**Work order:**
Among the entries below, find the lines with the word "padding" and return them.

Exercise material: Begin

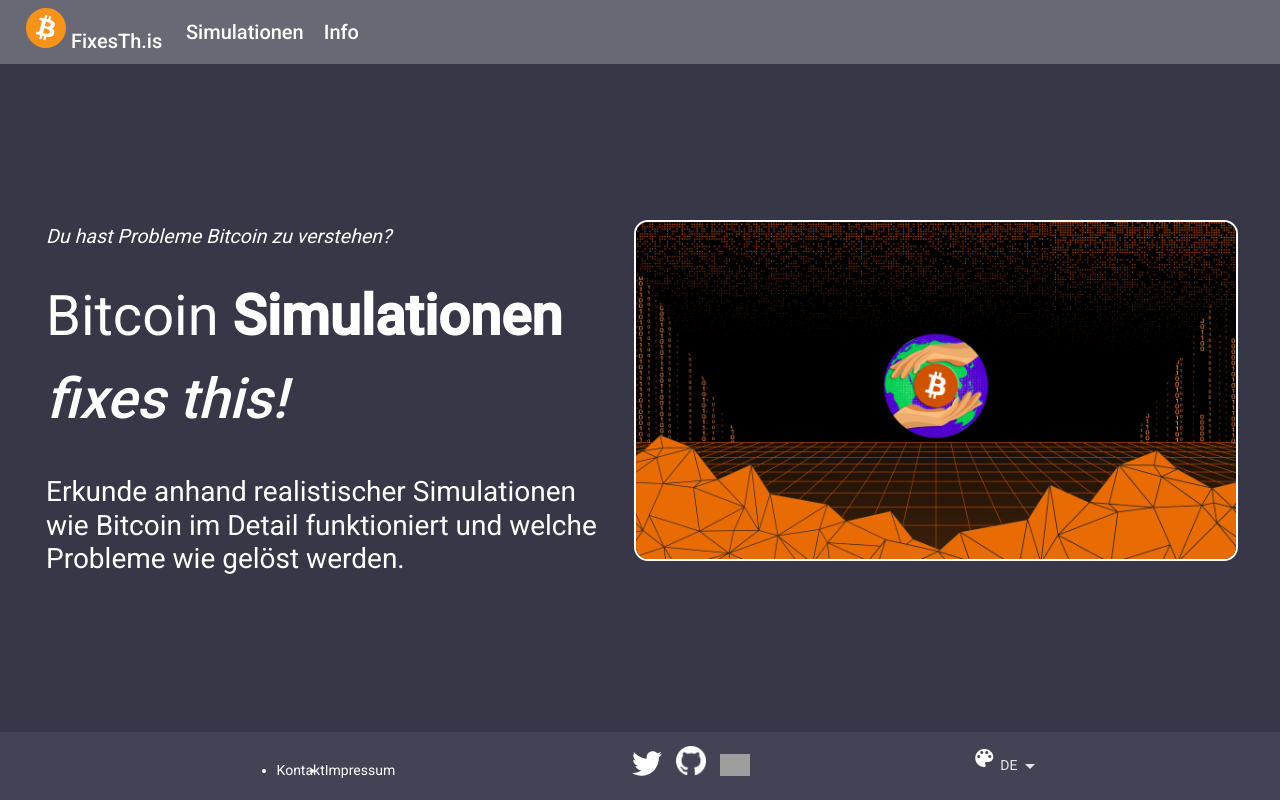
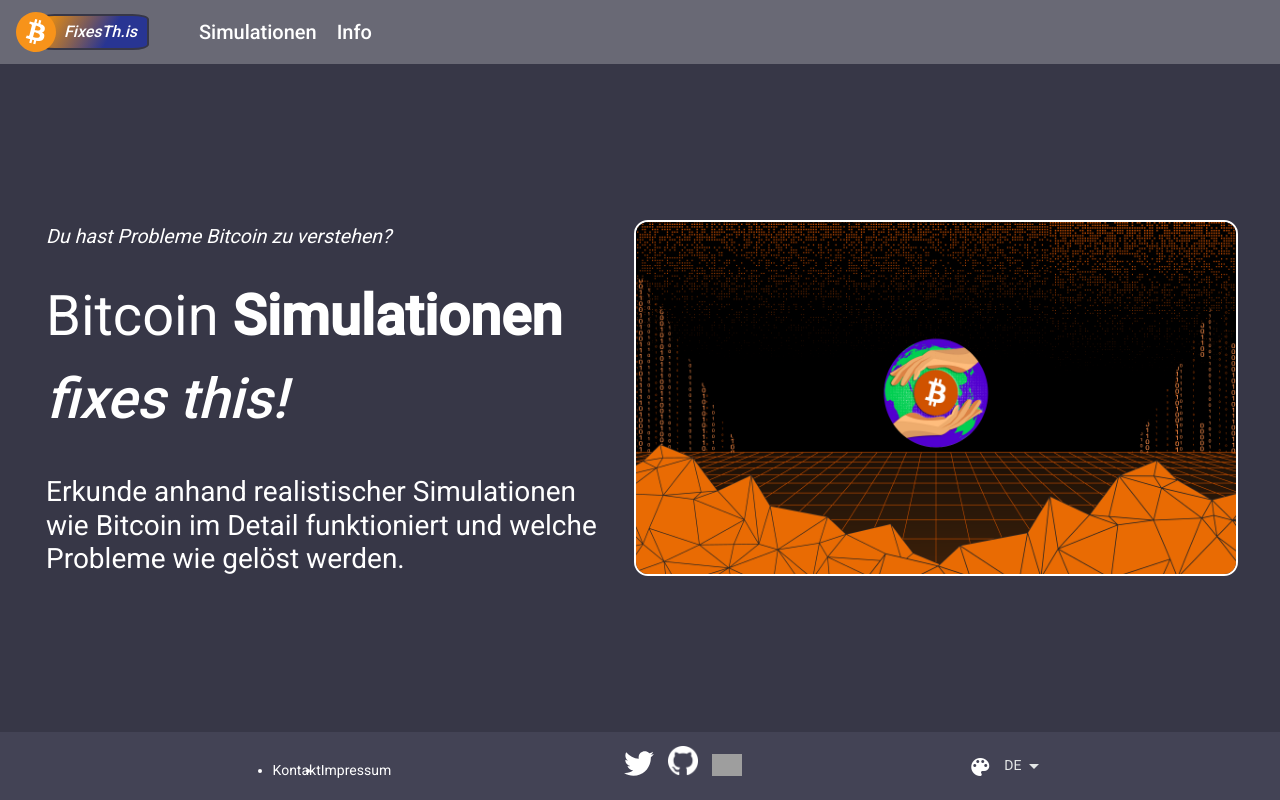
Before and after one commit to MyKaez/btc-playground, an Angular app: page /home in a window 1280 px wide. Built offline with nearby package versions, Linux system fonts and the light colour scheme; grey boxes are pictures that could not be loaded.

Commit message:
styled logo and moved it into seperated component

```diff
--- a/src/app/app.module.ts
+++ b/src/app/app.module.ts
@@ -20,7 +20,7 @@ import { HomeComponent } from './home/home.component';
 import { SimulationsComponent } from './simulations/simulations.component';
 import { SimulationComponent as PowSimulationComponent } from './simulations/pow/simulation/simulation.component';
 import { CalculatorComponent as PowCalculatorComponent } from './simulations/pow/calculator/calculator.component';
-import { MainNavComponent, FooterComponent } from './page-layout';
+import { LogoComponent, MainNavComponent, FooterComponent } from './page-layout';
 import { LayoutModule } from '@angular/cdk/layout';
 import { MatToolbarModule } from '@angular/material/toolbar';
 import { MatSidenavModule } from '@angular/material/sidenav';
@@ -42,6 +42,7 @@ import { MatSelectModule } from '@angular/material/select';
     SimulationsComponent,
     PowSimulationComponent,
     PowCalculatorComponent,
+    LogoComponent,
     MainNavComponent,
     FooterComponent,
     XpaComponent,
--- a/src/app/home/home.component.scss
+++ b/src/app/home/home.component.scss
@@ -31,6 +31,7 @@
 }
 
 .picture {
+    display: flex;
     max-width: 600px;
     margin-left: $margin-huge;
 
--- a/src/app/page-layout/footer/footer.component.html
+++ b/src/app/page-layout/footer/footer.component.html
@@ -7,7 +7,7 @@
     </div>
     <app-social-bar></app-social-bar>
     <div class="bottom-actions d-flex justify-between">
-        <mat-icon aria-label="Side nav toggle icon">color_lens</mat-icon>
+        <button mat-icon-button type="button" title="Farbrad öffnen"><mat-icon>color_lens</mat-icon></button>
         <app-language-selector></app-language-selector>
     </div>
 </div>
--- a/src/app/page-layout/index.ts
+++ b/src/app/page-layout/index.ts
@@ -1,2 +1,3 @@
 export * from "./footer/footer.component";
 export * from "./main-nav/main-nav.component";
+export * from "./logo/logo.component";
--- /dev/null
+++ b/src/app/page-layout/logo/logo.component.html
@@ -0,0 +1,7 @@
+
+<div class="logo">
+    <a (click)="navigateTo('home')">
+        <img width="40" alt=" {{title}}" src="assets/bitcoin-btc-logo.svg" />
+        <span>FixesTh.is</span>
+    </a>
+</div>
--- /dev/null
+++ b/src/app/page-layout/logo/logo.component.scss
@@ -0,0 +1,27 @@
+.logo {
+    margin-right: 2em;
+
+    a {
+        display: flex;
+        align-items: center;
+        position: relative;
+
+        img {
+            position: absolute;
+            z-index: 10;
+        }
+
+        span {
+            margin-left: 22px;
+            display: block;
+            background: linear-gradient(120deg,#ff9800 0%,#283593 65%,#283593 100%);
+            padding: 0px;
+            font-size: medium;
+            padding-left: 24px;
+            padding-right: 10px;
+            border: 2px solid #373747;
+            border-radius: 15%;
+            font-style: italic;
+        }
+    }
+}
--- /dev/null
+++ b/src/app/page-layout/logo/logo.component.ts
@@ -0,0 +1,20 @@
+import { Component, OnInit } from '@angular/core';
+import { Router } from '@angular/router';
+
+@Component({
+  selector: 'app-logo',
+  templateUrl: './logo.component.html',
+  styleUrls: ['./logo.component.scss']
+})
+export class LogoComponent implements OnInit {
+  title: string = 'The Bitcoin Playground';
+
+  constructor(private router: Router) { }
+
+  ngOnInit(): void {
+  }
+
+  navigateTo(link: string): void {
+    this.router.navigate(['/' + link]);
+  }
+}
--- a/src/app/page-layout/main-nav/main-nav.component.html
+++ b/src/app/page-layout/main-nav/main-nav.component.html
@@ -14,11 +14,7 @@
         *ngIf="isHandset$ | async">
         <mat-icon aria-label="Side nav toggle icon">menu</mat-icon>
       </button>
-      <div class="logo" [ngClass]="{hidden: (isHandset$ |async)}">
-        <a (click)="navigateTo('home')">
-          <img width="40" alt=" {{title}}" src="assets/bitcoin-btc-logo.svg" /> FixesTh.is
-        </a>
-      </div>
+      <app-logo [ngClass]="{hidden: (isHandset$ |async)}"></app-logo>
       <div class="menu" [ngClass]="{hidden: (isHandset$ |async)}">
         <a mat-list-item (click)="navigateTo('simulations')">Simulationen</a>
         <a mat-list-item (click)="navigateTo('info')">Info</a>
--- a/src/app/page-layout/main-nav/main-nav.component.scss
+++ b/src/app/page-layout/main-nav/main-nav.component.scss
@@ -70,10 +70,6 @@ mat-toolbar {
   flex-grow: 1;
 }
 
-.logo {
-  width: 8em;
-}
-
 .menu {
   size: 1.5em;
 }
```
Also changed, not shown: 1 other file (tests, documents, lock files or other folders).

Exercise material: End

**Response for this exercise:**
+            padding: 0px;
+            padding-left: 24px;
+            padding-right: 10px;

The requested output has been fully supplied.